Sources indicate that having learnt from mistakes, Astaroth now entirely dodges the use of the WMIC. January and February showed a rise in activity.

According to sources, the new styled campaign still commences with a spam email comprising of a malicious website hosting link, LNK file but it the new version it employs a file attribute, “Alternate Data Streams” (ADS), that lets the attacker clip data to a file that already exists so that hiding malicious payloads gets easier.

Per source reports, the first step of the campaign which is a spam email reads, “Please find in the link below the STATEMENT #56704/2019 AND LEGAL DECISION, for due purposes”. The link is an archive file marked as, “Arquivo_PDF_.zip”.

It manipulates the ExtExport.exe to load the payload which per researchers is a valid process and an extremely unusual attack mechanism.

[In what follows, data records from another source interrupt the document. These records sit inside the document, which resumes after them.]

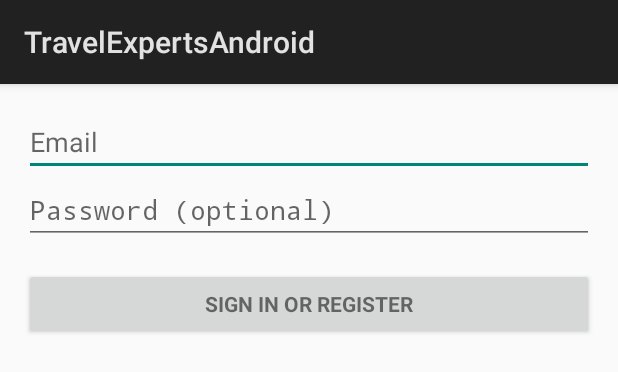
After one commit to olaoluadesanya/TravelExpertsFinal, an Android app: the layout activity_login.xml on its own in the app's theme, with its tools: preview values and no code run, on a phone screen of 412 x 824 dp. The commit adds this screen. Shown: the top 372 px of the screen. Run offline under Robolectric (Android 15) with nearby library versions, the phone set to English and light mode, and no system bars.

Commit message:
Login Activity created

```diff
--- a/Android/TravelExpertsAndroid/app/build.gradle
+++ b/Android/TravelExpertsAndroid/app/build.gradle
@@ -21,6 +21,7 @@ android {
 dependencies {
     implementation fileTree(dir: 'libs', include: ['*.jar'])
     implementation 'com.android.support.constraint:constraint-layout:1.1.3'
+    implementation 'com.android.support:support-annotations:28.0.0'
     testImplementation 'junit:junit:4.12'
     androidTestImplementation 'com.android.support.test:runner:1.0.2'
     androidTestImplementation 'com.android.support.test.espresso:espresso-core:3.0.2'
--- /dev/null
+++ b/Android/TravelExpertsAndroid/app/src/main/res/layout/activity_login.xml
@@ -0,0 +1,66 @@
+<?xml version="1.0" encoding="utf-8"?>
+<LinearLayout xmlns:android="http://schemas.android.com/apk/res/android"
+    xmlns:tools="http://schemas.android.com/tools"
+    android:layout_width="match_parent"
+    android:layout_height="match_parent"
+    android:gravity="center_horizontal"
+    android:orientation="vertical"
+    android:paddingBottom="@dimen/activity_vertical_margin"
+    android:paddingLeft="@dimen/activity_horizontal_margin"
+    android:paddingRight="@dimen/activity_horizontal_margin"
+    android:paddingTop="@dimen/activity_vertical_margin"
+    tools:context=".LoginActivity">
+
+    <!-- Login progress -->
+    <ProgressBar
+        android:id="@+id/login_progress"
+        style="?android:attr/progressBarStyleLarge"
+        android:layout_width="wrap_content"
+        android:layout_height="wrap_content"
+        android:layout_marginBottom="8dp"
+        android:visibility="gone" />
+
+    <ScrollView
+        android:id="@+id/login_form"
+        android:layout_width="match_parent"
+        android:layout_height="match_parent">
+
+        <LinearLayout
+            android:id="@+id/email_login_form"
+            android:layout_width="match_parent"
+            android:layout_height="wrap_content"
+            android:orientation="vertical">
+
+            <AutoCompleteTextView
+                android:id="@+id/email"
+                android:layout_width="match_parent"
+                android:layout_height="wrap_content"
+                android:hint="@string/prompt_email"
+                android:inputType="textEmailAddress"
+                android:maxLines="1"
+                android:singleLine="true" />
+
+            <EditText
+                android:id="@+id/password"
+                android:layout_width="match_parent"
+                android:layout_height="wrap_content"
+                android:hint="@string/prompt_password"
+                android:imeActionId="6"
+                android:imeActionLabel="@string/action_sign_in_short"
+                android:imeOptions="actionUnspecified"
+                android:inputType="textPassword"
+                android:maxLines="1"
+                android:singleLine="true" />
+
+            <Button
+                android:id="@+id/email_sign_in_button"
+                style="?android:textAppearanceSmall"
+                android:layout_width="match_parent"
+                android:layout_height="wrap_content"
+                android:layout_marginTop="16dp"
+                android:text="@string/action_sign_in"
+                android:textStyle="bold" />
+
+        </LinearLayout>
+    </ScrollView>
+</LinearLayout>
--- /dev/null
+++ b/Android/TravelExpertsAndroid/app/src/main/res/values/dimens.xml
@@ -0,0 +1,5 @@
+<resources>
+    <!-- Default screen margins, per the Android Design guidelines. -->
+    <dimen name="activity_horizontal_margin">16dp</dimen>
+    <dimen name="activity_vertical_margin">16dp</dimen>
+</resources>
--- a/Android/TravelExpertsAndroid/app/src/main/res/values/strings.xml
+++ b/Android/TravelExpertsAndroid/app/src/main/res/values/strings.xml
@@ -1,3 +1,17 @@
 <resources>
     <string name="app_name">TravelExpertsAndroid</string>
+    <string name="title_activity_login">Sign in</string>
+
+    <!-- Strings related to login -->
+    <string name="prompt_email">Email</string>
+    <string name="prompt_password">Password (optional)</string>
+    <string name="action_sign_in">Sign in or register</string>
+    <string name="action_sign_in_short">Sign in</string>
+    <string name="error_invalid_email">This email address is invalid</string>
+    <string name="error_invalid_password">This password is too short</string>
+    <string name="error_incorrect_password">This password is incorrect</string>
+    <string name="error_field_required">This field is required</string>
+    <string name="permission_rationale">"Contacts permissions are needed for providing email
+        completions."
+    </string>
 </resources>
```
Also changed, not shown: Android/TravelExpertsAndroid/app/src/main/AndroidManifest.xml (+8 -0 lines), Android/TravelExpertsAndroid/app/src/main/java/com/example/a790232/travelexpertsandroid/LoginActivity.java (added, +344 -0 lines).
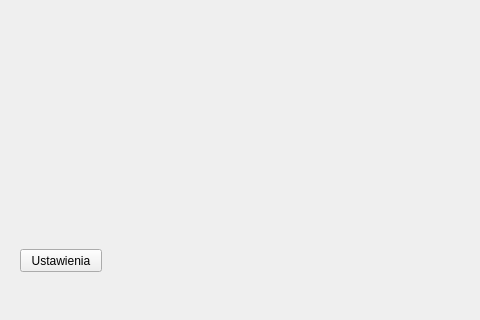
Old version of the form USB2/oknoglowne.ui in the repository piotrsiedlik/QT; both pictures show x 0 to 480 and y 238 to 558 of the 908 by 558 pixel window.
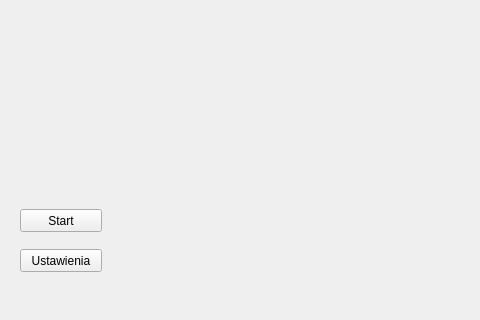
New version of the form.

Diff of the .ui file:
```diff
--- a/USB2/oknoglowne.ui
+++ b/USB2/oknoglowne.ui
@@ -40,6 +40,19 @@
      <string>Ustawienia</string>
     </property>
    </widget>
+   <widget class="QPushButton" name="pbStart">
+    <property name="geometry">
+     <rect>
+      <x>20</x>
+      <y>430</y>
+      <width>82</width>
+      <height>23</height>
+     </rect>
+    </property>
+    <property name="text">
+     <string>Start</string>
+    </property>
+   </widget>
   </widget>
   <widget class="QMenuBar" name="menuBar">
    <property name="geometry">
```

Once the victim clicks on the LNK file with the .zip file in it, the malware runs an obfuscated BAT command line, which releases a JavaScript file into the ‘Pictures’ folder and commands the explorer.exe that helps run the file.

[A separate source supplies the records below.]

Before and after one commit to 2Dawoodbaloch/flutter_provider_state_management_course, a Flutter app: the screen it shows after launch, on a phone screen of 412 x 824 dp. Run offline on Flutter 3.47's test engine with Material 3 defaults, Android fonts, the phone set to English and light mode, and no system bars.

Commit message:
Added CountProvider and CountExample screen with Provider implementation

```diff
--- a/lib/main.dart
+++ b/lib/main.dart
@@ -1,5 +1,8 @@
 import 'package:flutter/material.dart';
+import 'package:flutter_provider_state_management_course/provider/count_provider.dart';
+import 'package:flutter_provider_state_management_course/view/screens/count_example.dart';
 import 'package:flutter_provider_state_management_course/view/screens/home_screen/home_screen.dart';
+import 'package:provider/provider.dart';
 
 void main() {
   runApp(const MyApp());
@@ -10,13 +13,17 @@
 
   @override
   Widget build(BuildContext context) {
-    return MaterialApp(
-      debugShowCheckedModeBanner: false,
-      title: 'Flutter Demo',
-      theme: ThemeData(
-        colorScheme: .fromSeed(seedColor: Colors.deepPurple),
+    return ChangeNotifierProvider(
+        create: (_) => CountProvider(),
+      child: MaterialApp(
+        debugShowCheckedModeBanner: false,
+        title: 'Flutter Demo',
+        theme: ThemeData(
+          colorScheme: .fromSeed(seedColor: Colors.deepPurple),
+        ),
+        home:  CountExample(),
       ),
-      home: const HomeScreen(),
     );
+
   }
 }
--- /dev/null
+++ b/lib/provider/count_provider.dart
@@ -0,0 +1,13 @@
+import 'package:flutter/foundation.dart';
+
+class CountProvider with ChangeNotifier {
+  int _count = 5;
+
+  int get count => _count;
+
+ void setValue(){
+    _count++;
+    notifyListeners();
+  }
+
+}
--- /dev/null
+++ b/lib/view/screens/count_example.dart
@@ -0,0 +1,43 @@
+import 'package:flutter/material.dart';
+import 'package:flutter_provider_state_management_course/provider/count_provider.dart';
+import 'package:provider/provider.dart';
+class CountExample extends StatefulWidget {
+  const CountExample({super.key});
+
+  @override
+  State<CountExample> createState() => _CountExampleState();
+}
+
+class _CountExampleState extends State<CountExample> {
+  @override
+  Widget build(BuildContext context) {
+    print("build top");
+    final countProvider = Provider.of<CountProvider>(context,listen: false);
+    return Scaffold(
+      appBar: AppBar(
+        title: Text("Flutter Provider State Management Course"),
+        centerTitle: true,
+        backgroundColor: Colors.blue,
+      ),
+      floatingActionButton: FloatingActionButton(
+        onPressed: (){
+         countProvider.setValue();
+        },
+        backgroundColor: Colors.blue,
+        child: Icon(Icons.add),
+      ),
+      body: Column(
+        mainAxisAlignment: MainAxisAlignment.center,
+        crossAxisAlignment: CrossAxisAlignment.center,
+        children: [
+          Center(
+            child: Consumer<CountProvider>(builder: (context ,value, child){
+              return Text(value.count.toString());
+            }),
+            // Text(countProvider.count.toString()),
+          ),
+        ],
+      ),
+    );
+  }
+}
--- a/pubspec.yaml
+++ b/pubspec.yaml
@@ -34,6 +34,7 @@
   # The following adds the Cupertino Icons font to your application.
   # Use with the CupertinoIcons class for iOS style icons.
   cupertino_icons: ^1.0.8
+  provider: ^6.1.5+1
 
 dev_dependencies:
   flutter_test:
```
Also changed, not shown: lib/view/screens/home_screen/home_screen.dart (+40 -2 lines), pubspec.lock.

Researchers mention and sources confirm that using the ADS permits the stream data to stay unidentifiable in the File Explorer, in this version Astaroth reads and decrypts plugins from ADS streams in desktop.ini that let Astaroth to rob email and browser passwords. It also unarms security software.

Per sources, the plugins are the “NirSoft WebBrowserPassView” tool is for regaining passwords and browsers and the “NirSoft MailPassView” tool is for getting back the email client passwords.

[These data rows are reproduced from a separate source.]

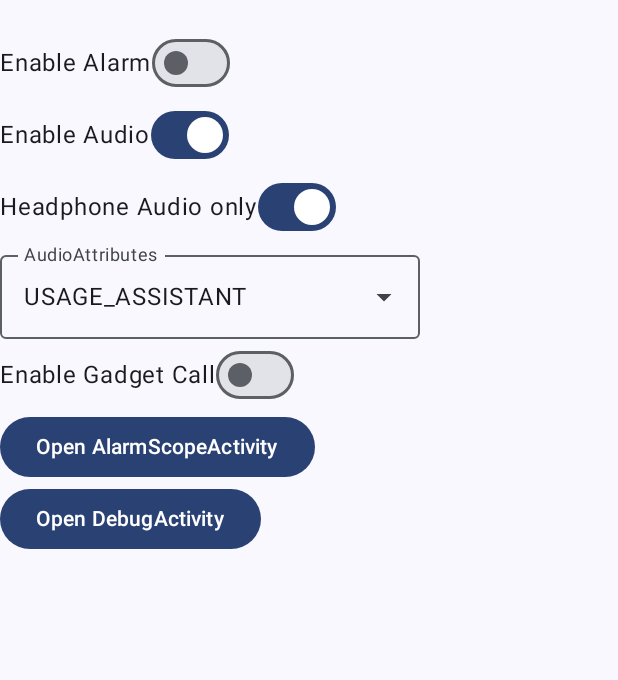
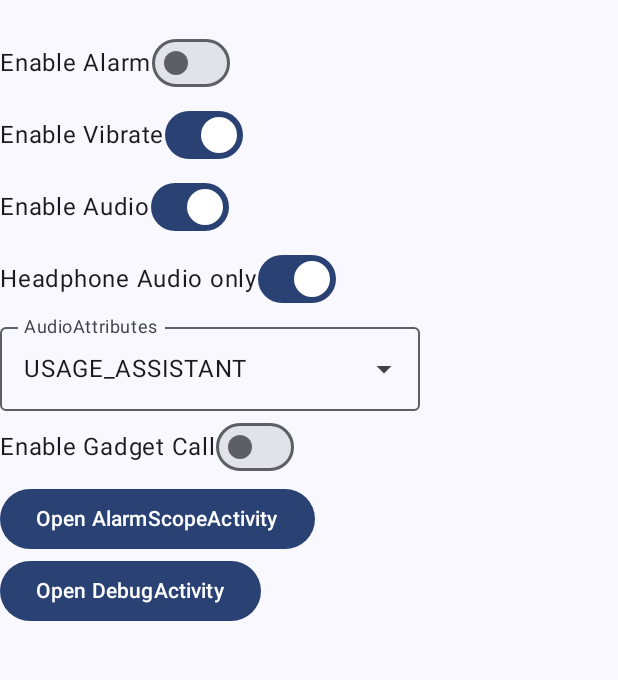
Before and after one commit to AceDroidX/Shark7-Android, an Android app built with Jetpack Compose: the screen it shows after launch (MainActivity), on a phone screen of 412 x 824 dp, the part 69-749 px from its top. Run offline under Robolectric (Android 15) with nearby library versions, the phone set to English and light mode, and no system bars; our stand-ins replace Dagger/Hilt's generated code, accompanist.

Commit message:
添加震动开关

```diff
--- a/app/src/main/java/io/github/acedroidx/shark7/AlarmService.kt
+++ b/app/src/main/java/io/github/acedroidx/shark7/AlarmService.kt
@@ -65,7 +65,7 @@ class AlarmService : Service() {
             intent?.getParcelableExtra("AlarmConfig", AlarmConfig::class.java)
         } else {
             @Suppress("DEPRECATION") intent?.getParcelableExtra("AlarmConfig")
-        } ?: AlarmConfig(true, MyAudioAttributes.USAGE_ASSISTANT, true, false)
+        } ?: AlarmConfig(true, true, MyAudioAttributes.USAGE_ASSISTANT, true, false)
 
         val disableAlarmIntent = Intent(this, MyBroadcastReceiver::class.java).apply {
             putExtra(EXTRA_NOTIFICATION_ID, 0)
@@ -121,6 +121,7 @@ class AlarmService : Service() {
         if (alarmConfig.enableGadgetCall) {
             sendGadgetCall(this, event?.msg ?: "null event")
         }
+        if (alarmConfig.enableVibrate) {
             val pattern = longArrayOf(0, 100, 1000)
             if (Build.VERSION.SDK_INT >= Build.VERSION_CODES.TIRAMISU) {
                 val vibAttr =
@@ -128,6 +129,7 @@ class AlarmService : Service() {
                 vibrator.vibrate(VibrationEffect.createWaveform(pattern, 0), vibAttr)
             } else {
                 vibrator.vibrate(VibrationEffect.createWaveform(pattern, 0))
+            }
         }
 
         val timerTask = object : TimerTask() {
--- a/app/src/main/java/io/github/acedroidx/shark7/MyFirebaseMessagingService.kt
+++ b/app/src/main/java/io/github/acedroidx/shark7/MyFirebaseMessagingService.kt
@@ -55,6 +55,7 @@ class MyFirebaseMessagingService : FirebaseMessagingService() {
                         )
                     } else if (settingsRepository.getAlarmScope().first().contains(event.scope)) {
                         val alarmConfig = AlarmConfig(
+                            settingsRepository.getEnableVibrate().first(),
                             settingsRepository.getEnableAudio().first(),
                             settingsRepository.getAudioAttributes().first(),
                             settingsRepository.getHeadphoneOnly().first(),
--- a/app/src/main/java/io/github/acedroidx/shark7/SettingsRepository.kt
+++ b/app/src/main/java/io/github/acedroidx/shark7/SettingsRepository.kt
@@ -54,6 +54,14 @@ class SettingsRepository @Inject constructor(@ApplicationContext val context: Co
         preferences[booleanPreferencesKey("headphone_only")] = value
     }
 
+    fun getEnableVibrate(): Flow<Boolean> = context.dataStore.data.map { preferences ->
+        preferences[booleanPreferencesKey("enable_vibrate")] ?: true
+    }
+
+    suspend fun setEnableVibrate(value: Boolean) = context.dataStore.edit { preferences ->
+        preferences[booleanPreferencesKey("enable_vibrate")] = value
+    }
+
     fun getEnableAudio(): Flow<Boolean> = context.dataStore.data.map { preferences ->
         preferences[booleanPreferencesKey("enable_audio")] ?: true
     }
--- a/app/src/main/java/io/github/acedroidx/shark7/model/AlarmConfig.kt
+++ b/app/src/main/java/io/github/acedroidx/shark7/model/AlarmConfig.kt
@@ -5,6 +5,7 @@ import kotlinx.parcelize.Parcelize
 
 @Parcelize
 class AlarmConfig(
+    val enableVibrate: Boolean,
     val enableAudio: Boolean,
     val audioAttr: MyAudioAttributes,
     val headphoneOnly: Boolean,
--- a/app/src/main/java/io/github/acedroidx/shark7/ui/MainActivity.kt
+++ b/app/src/main/java/io/github/acedroidx/shark7/ui/MainActivity.kt
@@ -73,6 +73,7 @@ class MainActivity : ComponentActivity() {
     @Composable
     fun MainContent() {
         val enableAlarm by viewModel.enableAlarm.collectAsState(initial = false)
+        val enableVibrate by viewModel.enableVibrate.collectAsState(initial = true)
         val enableAudio by viewModel.enableAudio.collectAsState(initial = true)
         val headphoneOnly by viewModel.headphoneOnly.collectAsState(initial = true)
         val audioAttr by viewModel.audioAttributes.collectAsState(initial = MyAudioAttributes.USAGE_ASSISTANT)
@@ -103,6 +104,14 @@ class MainActivity : ComponentActivity() {
                         Text("Reset")
                     }
                 }
+            }
+            Row(verticalAlignment = Alignment.CenterVertically) {
+                Text(
+                    "Enable Vibrate", color = MaterialTheme.colorScheme.onBackground
+                )
+                Switch(
+                    checked = enableVibrate,
+                    onCheckedChange = { viewModel.setEnableVibrate(it) })
             }
             Row(verticalAlignment = Alignment.CenterVertically) {
                 Text(
```
Also changed, not shown: app/src/main/java/io/github/acedroidx/shark7/ui/MainViewModel.kt (+8 -0 lines). Lines whose indentation alone changed are shown as unchanged.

This is not the only legitimate tool Astaroth exploits. A command-line tool that goes by the name of “BITSAdmin” which aids admins to create download and upload jobs with tracking their progress is exploited to download encrypted payloads.

Reportedly, Astaroth has previously wreaked havoc on continents like Asia, North America, and Europe.

Malspam Campaign attacks German organizations with Buran ransomware


As of Oct 2019 researchers have discovered malicious spam (malspam) campaign targeting German organizations that delivered Buran crypto-ransomware family. The emails are crafted so as to appear to be coming from online fax service eFax.

Public reporting indicates that Buran malspam campaigns began on 13 September 2019, corroborated by metadata found in emails and Microsoft Word documents. Then the campaign on 1 October 2019 copied the eFax brand, an online fax service. German organizations were targeted using an email that seemed like it was from eFax and Word document in German.

 Technical Details 

On opening the mail, the user is given a hyperlink, which if clicked directs the user to a PHP page that contains the malicious word document. The document then contains a Visual Basic for Applications (VBA) macro, when enabled, downloads the malicious executable.

On Activation, the Buran ransomware performs the following tasks- (Sc.Itssecure.com)

•Sends an HTTP GET request to hxxp://geoiptool[.]com, in order to determine the location of the victim machine.
•Copies itself to another directory & renames itself to “Isass.exe”, in order to evade being detected by security solutions in place.
•It then utilizes a command shell to establish persistence.
•Further, it modifies the windows registry’s run key, so that “Isass.exe” is executed every time someone logs into the machine.
•It then disables services like windows event log and windows error recovery & automatic repair.
•Finally, it deletes any backups made by Volume shadow copy service (VSS).
•Upon completion of the encryption process, a ransom note is displayed, containing the instructions that need to be followed by the victim, in order to decrypt his files.

These type of malicious spam ransomware campaigns leads to lag in business-critical operations, loss of sensitive and confidential data and financial loss to the organization. Such ransomware keeps surfacing often and can lead to degeneration of an organization and hence organizations should take active measures and protect themselves from such malevolent attacks. The organizations should create strong cybersecurity with updated systems and software and invest in employee training programs, to aware them about malspams, phishing, and other threats.